That looks not unlike the old Shizuoka yoseikan. The big thing Mochizuki Sensei liked, though, was full sutemi randori--an hour or more of nothing but sutemi waza, night after night. After all the general technical practice, he would say, "Okay. Randori." and that meant sutemi randori, usually.
He always stressed that budo meant doing what was necessary, but never doing more than necessary to end the attack or "take the fight out of the attacker." He was a moral person, but not extremely religious like O-Sensei. Still, he revered O-Sensei as both a teacher and a deep friend.
Best to you.

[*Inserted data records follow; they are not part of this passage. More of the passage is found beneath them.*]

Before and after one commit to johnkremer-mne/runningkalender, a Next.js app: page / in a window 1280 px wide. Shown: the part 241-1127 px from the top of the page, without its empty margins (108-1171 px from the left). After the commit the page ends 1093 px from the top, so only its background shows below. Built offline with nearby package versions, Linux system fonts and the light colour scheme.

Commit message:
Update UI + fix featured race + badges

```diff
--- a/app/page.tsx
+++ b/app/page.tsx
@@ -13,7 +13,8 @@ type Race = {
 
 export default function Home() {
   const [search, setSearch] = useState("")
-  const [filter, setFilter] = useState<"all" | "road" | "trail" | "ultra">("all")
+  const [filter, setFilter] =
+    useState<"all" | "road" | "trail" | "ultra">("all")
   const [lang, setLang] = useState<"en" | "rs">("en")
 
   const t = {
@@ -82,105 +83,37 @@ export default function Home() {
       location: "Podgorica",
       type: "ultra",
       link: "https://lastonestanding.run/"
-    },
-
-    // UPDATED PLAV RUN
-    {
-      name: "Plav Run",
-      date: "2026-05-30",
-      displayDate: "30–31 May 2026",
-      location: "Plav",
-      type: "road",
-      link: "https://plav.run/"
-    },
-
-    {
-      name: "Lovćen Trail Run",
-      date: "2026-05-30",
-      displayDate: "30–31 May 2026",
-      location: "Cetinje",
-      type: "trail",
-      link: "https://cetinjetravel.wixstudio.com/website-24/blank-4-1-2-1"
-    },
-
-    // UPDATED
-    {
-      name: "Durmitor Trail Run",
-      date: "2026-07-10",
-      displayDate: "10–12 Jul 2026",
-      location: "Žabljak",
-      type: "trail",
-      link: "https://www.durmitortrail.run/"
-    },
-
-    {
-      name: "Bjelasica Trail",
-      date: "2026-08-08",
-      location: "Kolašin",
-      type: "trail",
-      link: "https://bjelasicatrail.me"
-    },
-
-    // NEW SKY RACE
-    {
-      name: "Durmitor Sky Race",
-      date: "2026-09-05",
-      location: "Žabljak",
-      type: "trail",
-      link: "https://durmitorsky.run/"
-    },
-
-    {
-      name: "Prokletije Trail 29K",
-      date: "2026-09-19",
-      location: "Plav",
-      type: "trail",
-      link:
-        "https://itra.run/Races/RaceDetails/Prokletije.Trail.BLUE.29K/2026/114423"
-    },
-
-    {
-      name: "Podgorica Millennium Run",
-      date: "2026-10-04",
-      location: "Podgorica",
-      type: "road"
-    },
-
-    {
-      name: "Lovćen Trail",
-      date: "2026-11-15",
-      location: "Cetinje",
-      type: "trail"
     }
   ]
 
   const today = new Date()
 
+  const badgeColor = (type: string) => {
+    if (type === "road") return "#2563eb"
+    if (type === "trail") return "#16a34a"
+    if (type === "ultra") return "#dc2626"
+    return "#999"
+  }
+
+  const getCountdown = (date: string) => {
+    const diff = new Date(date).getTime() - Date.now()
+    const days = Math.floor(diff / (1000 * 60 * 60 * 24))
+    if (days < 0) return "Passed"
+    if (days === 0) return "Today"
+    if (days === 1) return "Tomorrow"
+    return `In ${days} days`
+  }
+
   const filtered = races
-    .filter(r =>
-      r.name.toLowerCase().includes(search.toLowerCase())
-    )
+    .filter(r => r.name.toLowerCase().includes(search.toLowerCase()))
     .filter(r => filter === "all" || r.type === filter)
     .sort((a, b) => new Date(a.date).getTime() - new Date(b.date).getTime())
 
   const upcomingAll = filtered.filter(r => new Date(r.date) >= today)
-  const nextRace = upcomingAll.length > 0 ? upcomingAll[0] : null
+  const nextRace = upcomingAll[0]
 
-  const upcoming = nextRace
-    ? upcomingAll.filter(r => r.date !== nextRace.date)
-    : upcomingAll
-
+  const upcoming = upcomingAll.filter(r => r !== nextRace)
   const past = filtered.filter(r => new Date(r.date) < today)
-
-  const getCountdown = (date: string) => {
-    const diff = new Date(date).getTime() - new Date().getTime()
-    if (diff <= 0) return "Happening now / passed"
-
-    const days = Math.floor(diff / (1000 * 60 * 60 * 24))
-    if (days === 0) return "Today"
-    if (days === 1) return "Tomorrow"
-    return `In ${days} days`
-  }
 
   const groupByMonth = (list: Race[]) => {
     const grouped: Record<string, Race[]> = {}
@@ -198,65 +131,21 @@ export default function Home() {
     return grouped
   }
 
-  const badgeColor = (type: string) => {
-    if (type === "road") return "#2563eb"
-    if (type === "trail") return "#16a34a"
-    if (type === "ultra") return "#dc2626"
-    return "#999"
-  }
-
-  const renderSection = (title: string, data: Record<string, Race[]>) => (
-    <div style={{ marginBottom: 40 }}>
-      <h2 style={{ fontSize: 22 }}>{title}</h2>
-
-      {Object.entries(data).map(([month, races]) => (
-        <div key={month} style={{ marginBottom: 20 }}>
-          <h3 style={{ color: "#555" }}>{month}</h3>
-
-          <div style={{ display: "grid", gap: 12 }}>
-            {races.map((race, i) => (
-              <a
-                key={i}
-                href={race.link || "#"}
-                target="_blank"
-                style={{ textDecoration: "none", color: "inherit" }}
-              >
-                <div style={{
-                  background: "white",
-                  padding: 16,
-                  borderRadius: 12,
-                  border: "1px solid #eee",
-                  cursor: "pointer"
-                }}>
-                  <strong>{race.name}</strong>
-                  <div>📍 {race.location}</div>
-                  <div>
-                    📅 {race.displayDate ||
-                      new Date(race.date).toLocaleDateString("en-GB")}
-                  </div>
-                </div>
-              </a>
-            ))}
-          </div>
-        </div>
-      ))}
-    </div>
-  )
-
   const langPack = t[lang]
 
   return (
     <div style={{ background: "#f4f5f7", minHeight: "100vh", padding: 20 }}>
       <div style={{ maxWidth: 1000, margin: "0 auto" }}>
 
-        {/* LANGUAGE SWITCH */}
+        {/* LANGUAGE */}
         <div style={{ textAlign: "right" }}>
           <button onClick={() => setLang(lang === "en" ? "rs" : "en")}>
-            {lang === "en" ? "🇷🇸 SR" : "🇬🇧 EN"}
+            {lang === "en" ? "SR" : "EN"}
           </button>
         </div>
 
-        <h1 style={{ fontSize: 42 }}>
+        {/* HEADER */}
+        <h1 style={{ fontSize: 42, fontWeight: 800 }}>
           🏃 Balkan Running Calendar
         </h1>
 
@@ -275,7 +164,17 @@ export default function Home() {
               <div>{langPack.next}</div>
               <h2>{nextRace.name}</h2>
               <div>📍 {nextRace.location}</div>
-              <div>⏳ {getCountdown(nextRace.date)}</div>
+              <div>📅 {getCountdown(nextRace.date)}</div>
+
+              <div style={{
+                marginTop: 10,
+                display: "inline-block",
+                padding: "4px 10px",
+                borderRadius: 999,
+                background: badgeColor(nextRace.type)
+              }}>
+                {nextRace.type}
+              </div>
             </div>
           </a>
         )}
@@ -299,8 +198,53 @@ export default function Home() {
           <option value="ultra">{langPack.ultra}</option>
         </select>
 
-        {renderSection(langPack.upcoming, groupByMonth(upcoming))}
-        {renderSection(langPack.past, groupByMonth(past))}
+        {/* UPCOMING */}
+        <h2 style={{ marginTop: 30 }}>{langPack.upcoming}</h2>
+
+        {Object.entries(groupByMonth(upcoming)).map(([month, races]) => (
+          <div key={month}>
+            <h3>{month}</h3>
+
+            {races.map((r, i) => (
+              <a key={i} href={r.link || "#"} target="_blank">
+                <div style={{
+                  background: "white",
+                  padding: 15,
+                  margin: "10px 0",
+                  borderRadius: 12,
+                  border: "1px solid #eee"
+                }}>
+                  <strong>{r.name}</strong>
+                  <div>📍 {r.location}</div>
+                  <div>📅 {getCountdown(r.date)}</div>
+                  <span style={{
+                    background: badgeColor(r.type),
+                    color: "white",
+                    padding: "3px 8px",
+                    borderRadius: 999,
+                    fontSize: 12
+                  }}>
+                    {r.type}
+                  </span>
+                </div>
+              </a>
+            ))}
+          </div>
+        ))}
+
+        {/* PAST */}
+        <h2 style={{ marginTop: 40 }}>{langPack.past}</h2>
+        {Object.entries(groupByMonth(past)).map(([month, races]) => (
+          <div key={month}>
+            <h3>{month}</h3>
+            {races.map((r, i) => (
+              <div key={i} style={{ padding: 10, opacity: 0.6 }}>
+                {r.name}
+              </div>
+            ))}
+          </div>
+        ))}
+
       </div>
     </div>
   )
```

I've heard "take the fight out of the fighter" described as "neutralizing the attack without 'neutralizing' the attacker". And I've also heard aikido described by one of my teachers, Anno Sensei, as an 'art of friendship'. While Anno Sensei formally represents neither one of the traditions mentioned in the thread name, the concepts seem to permeate.